For Kassem, who lived in New York for a decade before spending most of last year either in Beirut developing his fourth feature or hopping from place to place, the film’s dialogue is an inner one with the viewer. As such, the film can be interpreted in an infinite number of ways. At the beginning of the film, for example, an unnamed man drives a truck full of doors to a location on the outskirts of Beirut, where an octopus is stenciled onto each one. At the end of the film, those stenciled doors are carried through Beirut, although the carrier receives no response when he attempts to deliver them to apartments in the city.

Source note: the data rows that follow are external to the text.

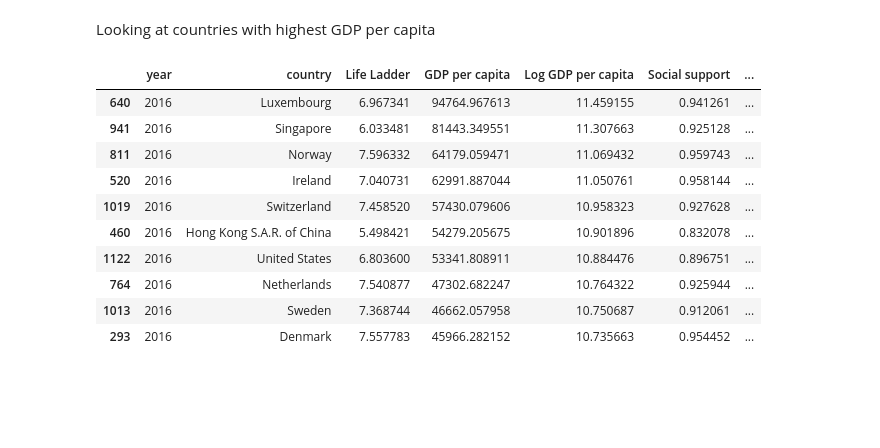
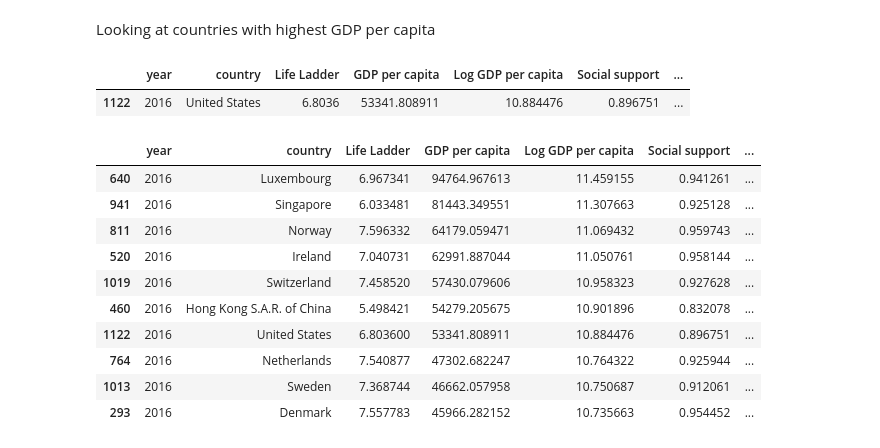
Before and after one commit to haroldfox/ts-stuy-2019, a Jupyter notebook: notebooks/05_linear_regression.ipynb, the cells around one changed output. Cells and saved outputs as stored; diff of their text form; code cells hidden in the pictures; blank space fills up the shorter version.

```diff
--- a/notebooks/05_linear_regression.ipynb
+++ b/notebooks/05_linear_regression.ipynb
@@ -78,6 +78,11 @@ plt.grid()
 [figure]
 # %% [markdown]
 Looking at countries with highest GDP per capita
+# %%
+data[data['country'] == 'United States']
+# %% [output]
+|  | year | country | Life Ladder | GDP per capita | Log GDP per capita | Social support | ... |
+| 1122 | 2016 | United States | 6.8036 | 53341.808911 | 10.884476 | 0.896751 | ... |
 # %%
 data.sort_values(by = 'GDP per capita', ascending = False).head(10)
 # %% [output]
```
Also changed, not shown: parts of 7 cells of this notebook.
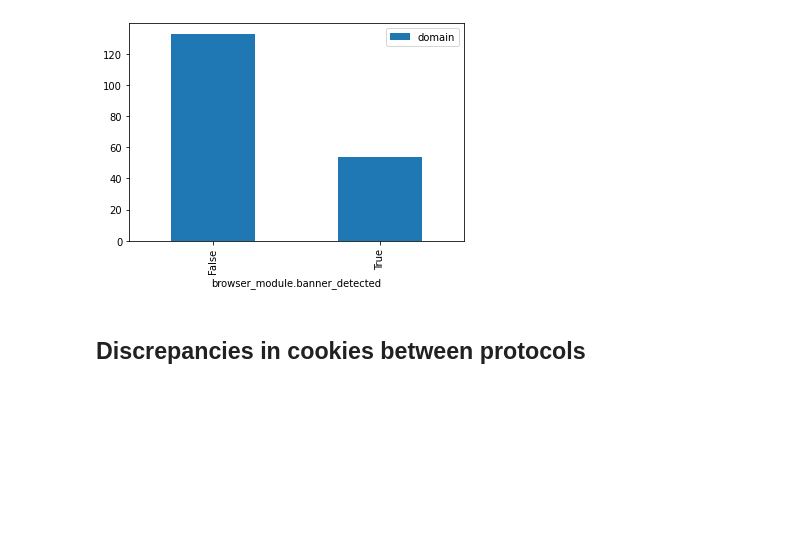
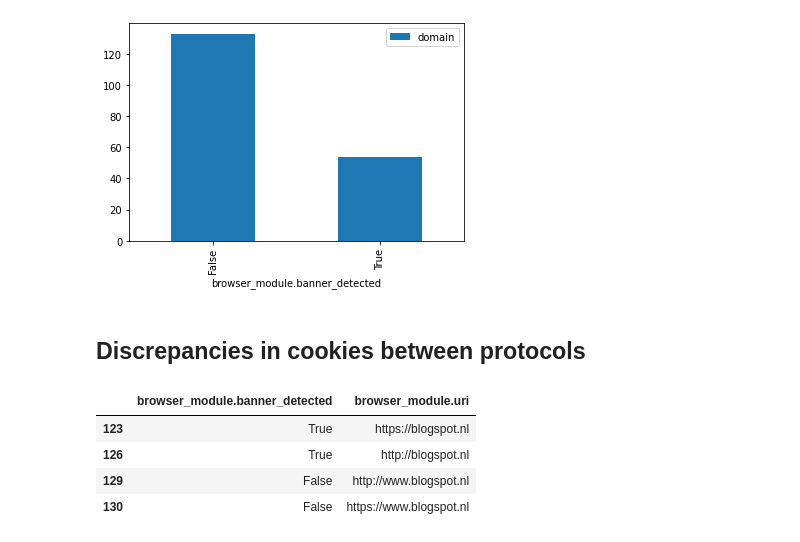
Before and after one commit to ptemarvelde/gdpr_cookies, a Jupyter notebook: util/explore_results.ipynb, the cells around one changed output. Cells and saved outputs as stored; diff of their text form; code cells hidden in the pictures; blank space fills up the shorter version.

```diff
--- a/util/explore_results.ipynb
+++ b/util/explore_results.ipynb
@@ -158,5 +158,14 @@ def get_protocol(url: str):
 df['num_cookies'] = df['browser_module.cookies.cookies'].apply(len)
 # %%
 df['protocol'] = df['browser_module.uri'].apply(get_protocol)
+# %%
+# df[df['browser_module.banner_detected']].groupby('domain').count()
+df[df['domain'] == 'blogspot.nl'][['browser_module.banner_detected', 'browser_module.uri']]
+# %% [output]
+|  | browser_module.banner_detected | browser_module.uri |
+| 123 | True | https://blogspot.nl |
+| 126 | True | http://blogspot.nl |
+| 129 | False | http://www.blogspot.nl |
+| 130 | False | https://www.blogspot.nl |
 # %%
 df[df['num_cookies'] == df.groupby('domain')['num_cookies'].transform('max')].groupby('protocol')['protocol'].count()
```
Also changed, not shown: parts of 1 cell of this notebook, 3 other files.
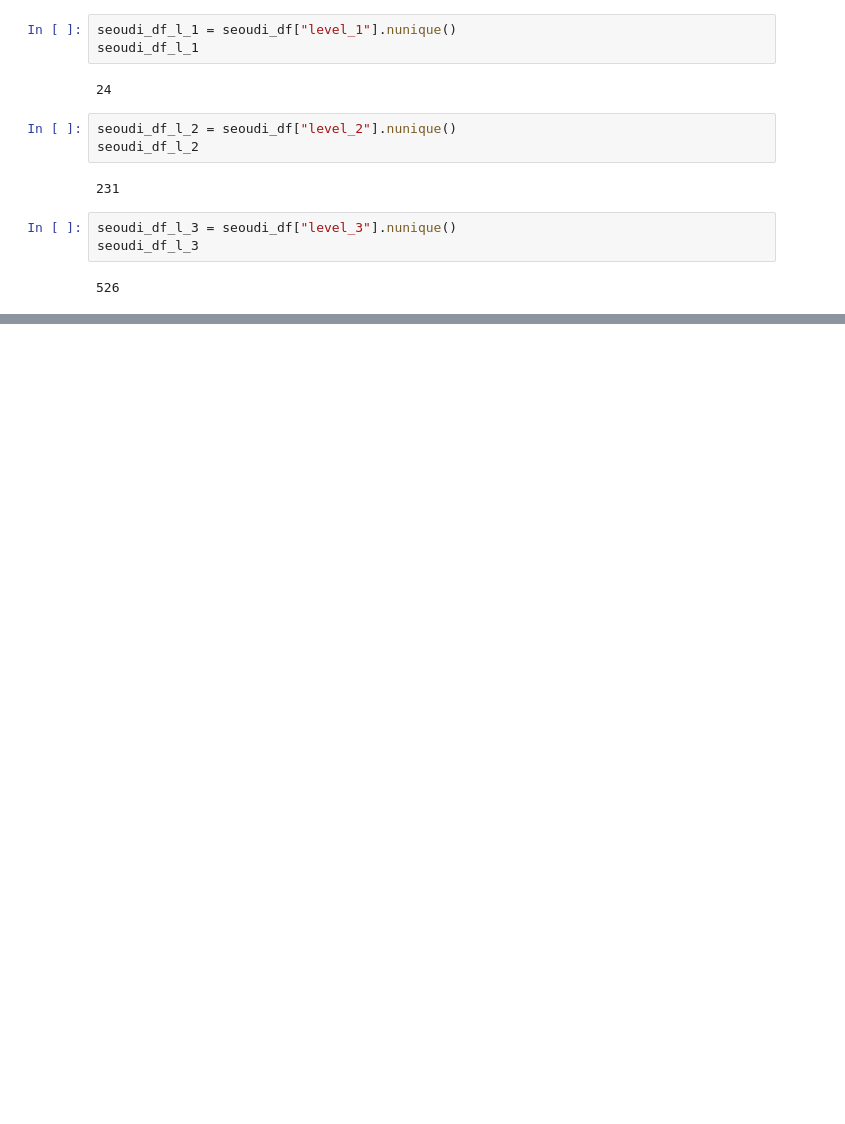
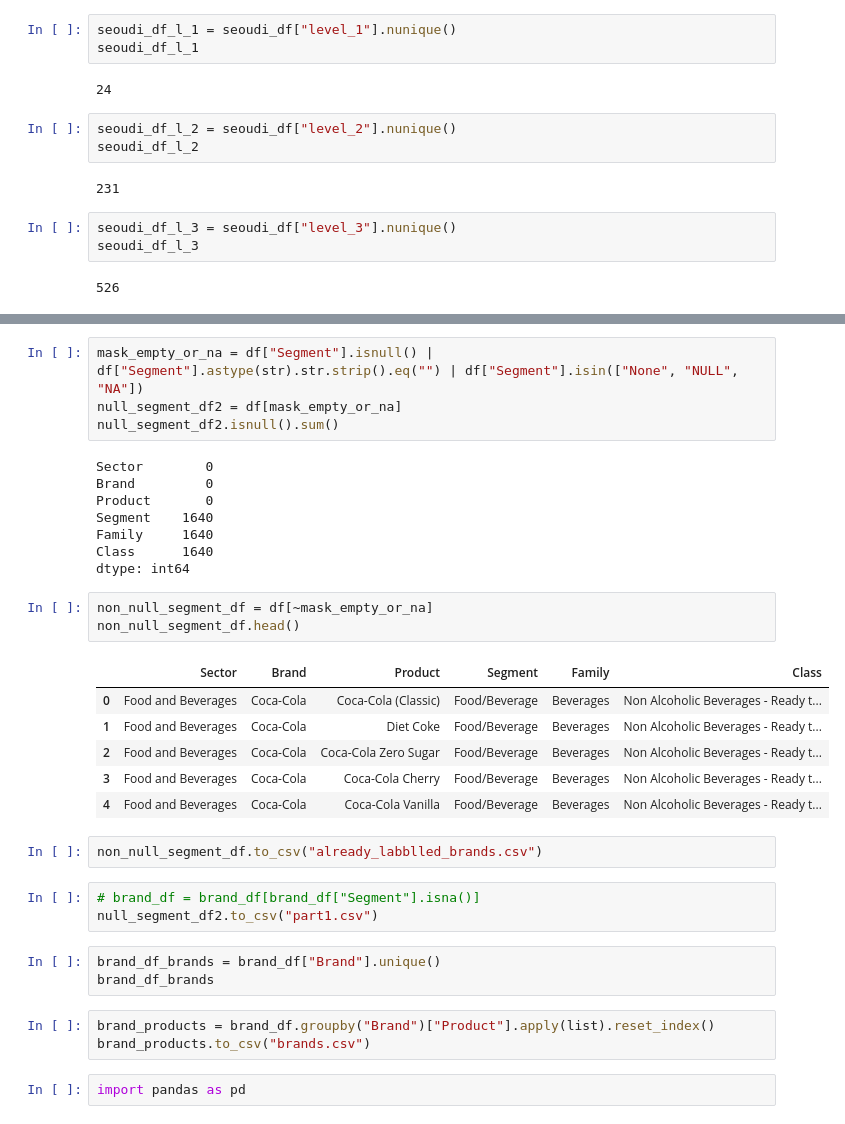
Before and after one commit to A11Veles/PC_Iter7, a Jupyter notebook: src/prepare_merged_datasets.ipynb, the cells around one changed output, grey strips where cells are left out. Cells and saved outputs as stored; diff of their text form; blank space fills up the shorter version.

```diff
--- a/src/prepare_merged_datasets.ipynb
+++ b/src/prepare_merged_datasets.ipynb
@@ -280,0 +316,35 @@ seoudi_df_l_3
+# %%
+mask_empty_or_na = df["Segment"].isnull() | df["Segment"].astype(str).str.strip().eq("") | df["Segment"].isin(["None", "NULL", "NA"])
+null_segment_df2 = df[mask_empty_or_na]
+null_segment_df2.isnull().sum()
+# %% [output]
+Sector        0
+Brand         0
+Product       0
+Segment    1640
+Family     1640
+Class      1640
+dtype: int64
+# %%
+non_null_segment_df = df[~mask_empty_or_na]
+non_null_segment_df.head()
+# %% [output]
+|  | Sector | Brand | Product | Segment | Family | Class |
+| 0 | Food and Beverages | Coca-Cola | Coca-Cola (Classic) | Food/Beverage | Beverages | Non Alcoholic Beverages - Ready t... |
+| 1 | Food and Beverages | Coca-Cola | Diet Coke | Food/Beverage | Beverages | Non Alcoholic Beverages - Ready t... |
+| 2 | Food and Beverages | Coca-Cola | Coca-Cola Zero Sugar | Food/Beverage | Beverages | Non Alcoholic Beverages - Ready t... |
+| 3 | Food and Beverages | Coca-Cola | Coca-Cola Cherry | Food/Beverage | Beverages | Non Alcoholic Beverages - Ready t... |
+| 4 | Food and Beverages | Coca-Cola | Coca-Cola Vanilla | Food/Beverage | Beverages | Non Alcoholic Beverages - Ready t... |
+# %%
+non_null_segment_df.to_csv("already_labblled_brands.csv")
+# %%
+# brand_df = brand_df[brand_df["Segment"].isna()]
+null_segment_df2.to_csv("part1.csv")
+# %%
+brand_df_brands = brand_df["Brand"].unique()
+brand_df_brands
+# %%
+brand_products = brand_df.groupby("Brand")["Product"].apply(list).reset_index()
+brand_products.to_csv("brands.csv")
+# %%
+import pandas as pd
```
Also changed, not shown: parts of 12 cells of this notebook, 5 other files.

What is the significance of this and the octopus itself? Kassem says there’s no right or wrong answer. One interpretation could be that the tentacles of the octopus represent the multiplicity of human experience and thought. Or it could be a simple ode to the sea (when the camera goes beneath the waves it finds only trash). Maybe it’s political. “You could say, ‘Yeah, this government feels like an octopus, operating underneath,’” he says. “We never really see it, but it’s controlling everything. Every step you take in Beirut, you’re just under control somehow — you feel like you have agency, but you really don’t.”
Supported by the Red Sea Fund and the Doha Film Institute, Octopus had its Middle East and North Africa premiere at Jeddah’s Red Sea International Film Festival in December. This was followed by the world premiere of his third film — called “Thiiird” — at the International Film Festival Rotterdam in February. Starring the door carrier from “Octopus,” “Thiiird” is the film that Kassem had originally set out to make when he arrived in Beirut in August 2020. Now, he says, it is “like an echo of the ideas that I had for the original ‘Octopus.’”
Featuring a cast of non-actors, the film tells the story of a car mechanic struggling to make ends meet during the country’s economic crisis. But when people bring their cars to him to be fixed, it quickly becomes apparent that it is the owners who need fixing.
“He becomes a sort of therapist,” explains Kassem. “And his garage becomes this environment in which we all dive into our subconscious.”
“Thiiird” is the third film that Kassem has made in as many years. Now working on his fourth, he has been prolifically churning out films like there’s no tomorrow. Why?
“Because I know it takes a lot of time to make films and I don’t know if I’m going to die tomorrow,” he replies. “I’ve always had this belief — from very early in my life — that I would die very soon, which is normal, I think. It’s a philosophy that drives me. I might not make a film for two years, maybe three, four… I don’t know. Life takes you in different directions.
“But it’s been three years — three feature films back-to-back with no help whatsoever. I produced all of them myself independently. I’ve been lucky getting post-production grants from the Red Sea Fund, Doha and AFAC, but with no backing, with no name whatsoever. I’ve kind of come from the underground really. I’m just an indie filmmaker doing my own thing.”